*RECORD SET*

>>>>

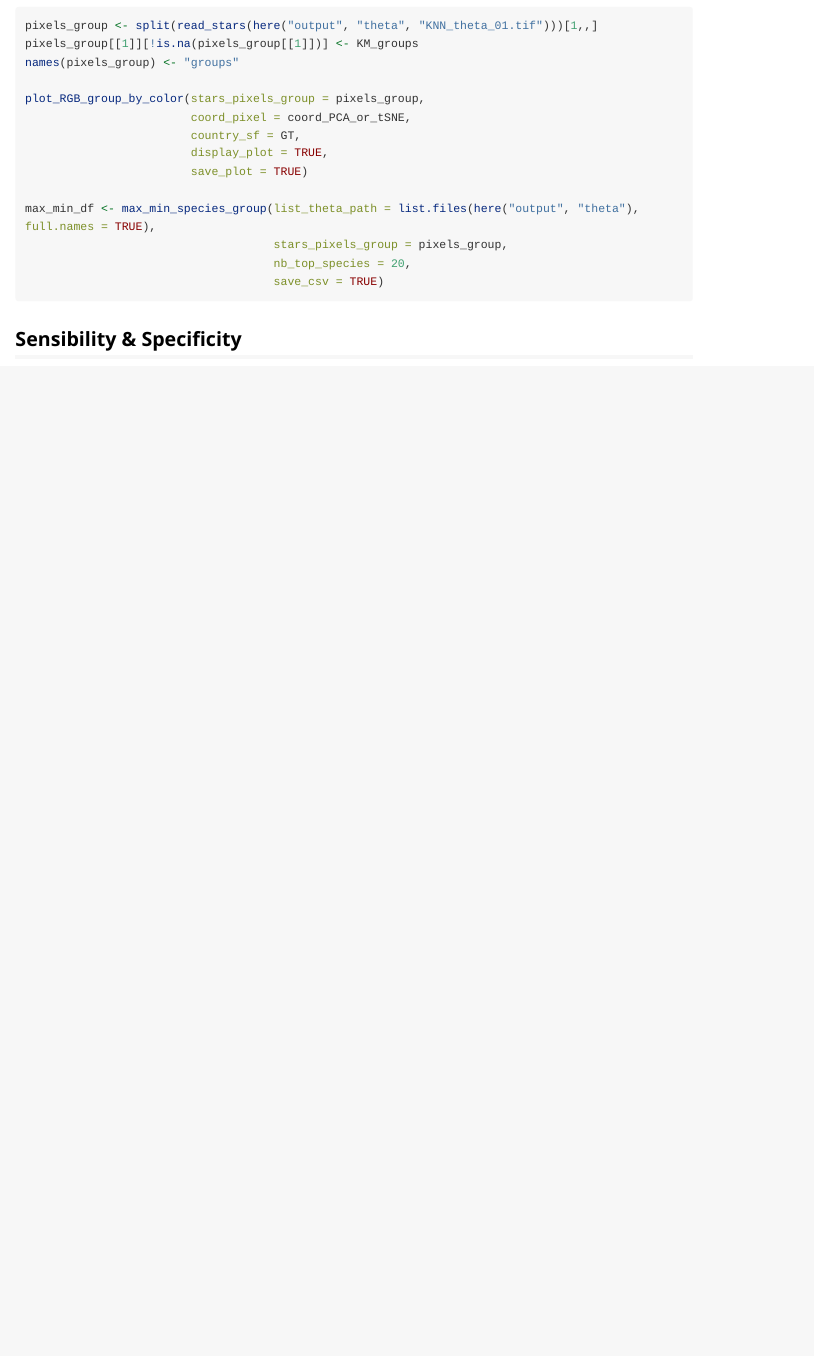
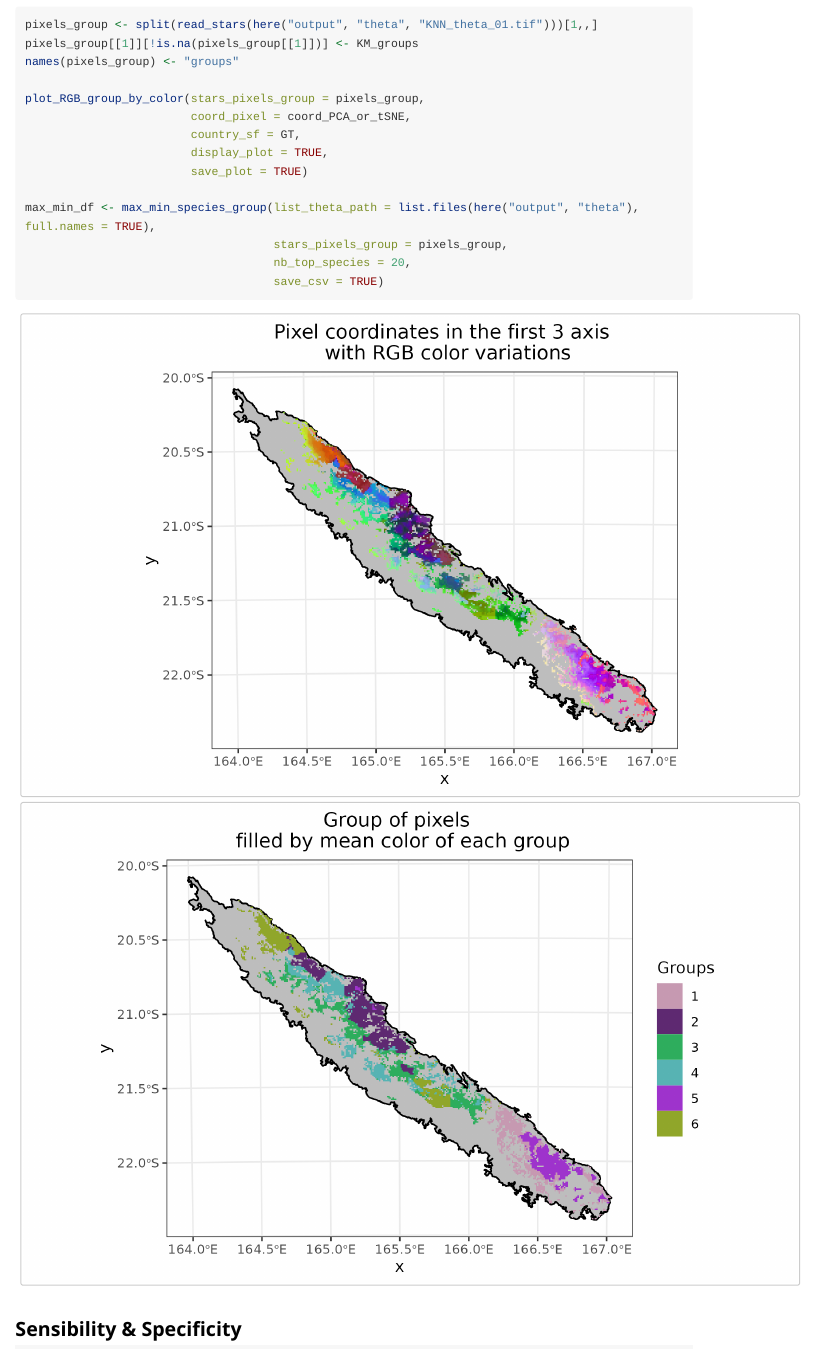
Before and after one commit to GuillaumontP/JSDM_NC, an R Markdown document (vignettes/New_Caledonia.Rmd): the page in a window 1100 px wide, from 3780 px down before the commit and from 4400 px down after it, so that both start at the same text. Rendered offline with R 4.5, knitr and Pandoc, with nearby package versions; long lines of code are wrapped.

Commit message:
add picture in Rmd

````diff
--- a/vignettes/New_Caledonia.Rmd
+++ b/vignettes/New_Caledonia.Rmd
@@ -178,6 +178,10 @@
                                                  save_plot = TRUE)
 ```
 
+```{r plot_dendro, echo = FALSE, out.width = 600, eval = TRUE}
+knitr::include_graphics("plot/dendro_PCA.png")
+```
+
 ## Clustering
 
 Pixel's clustering is computing with a method among HCA, kmeans or Expectation-Maximisation (EM).
@@ -220,6 +224,11 @@
                                     save_csv = TRUE)
 ```
 
+```{r plot_col, echo = FALSE, out.width = 800, eval = TRUE}
+knitr::include_graphics("plot/RGB.png")
+knitr::include_graphics("plot/color_group.png")
+```
+
 ## Sensibility & Specificity
 
 Sensibility and specificity are calculated on inventories sites without cross validation.
````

<<<<

When you copy the records above, keep every word exact but leave out the pictures.

Before and after one commit to GuillaumontP/JSDM_NC, an R Markdown document (vignettes/New_Caledonia.Rmd): the page in a window 1100 px wide, from 3780 px down before the commit and from 4400 px down after it, so that both start at the same text. Rendered offline with R 4.5, knitr and Pandoc, with nearby package versions; long lines of code are wrapped.

Commit message:
add picture in Rmd

````diff
--- a/vignettes/New_Caledonia.Rmd
+++ b/vignettes/New_Caledonia.Rmd
@@ -178,6 +178,10 @@
                                                  save_plot = TRUE)
 ```
 
+```{r plot_dendro, echo = FALSE, out.width = 600, eval = TRUE}
+knitr::include_graphics("plot/dendro_PCA.png")
+```
+
 ## Clustering
 
 Pixel's clustering is computing with a method among HCA, kmeans or Expectation-Maximisation (EM).
@@ -220,6 +224,11 @@
                                     save_csv = TRUE)
 ```
 
+```{r plot_col, echo = FALSE, out.width = 800, eval = TRUE}
+knitr::include_graphics("plot/RGB.png")
+knitr::include_graphics("plot/color_group.png")
+```
+
 ## Sensibility & Specificity
 
 Sensibility and specificity are calculated on inventories sites without cross validation.
````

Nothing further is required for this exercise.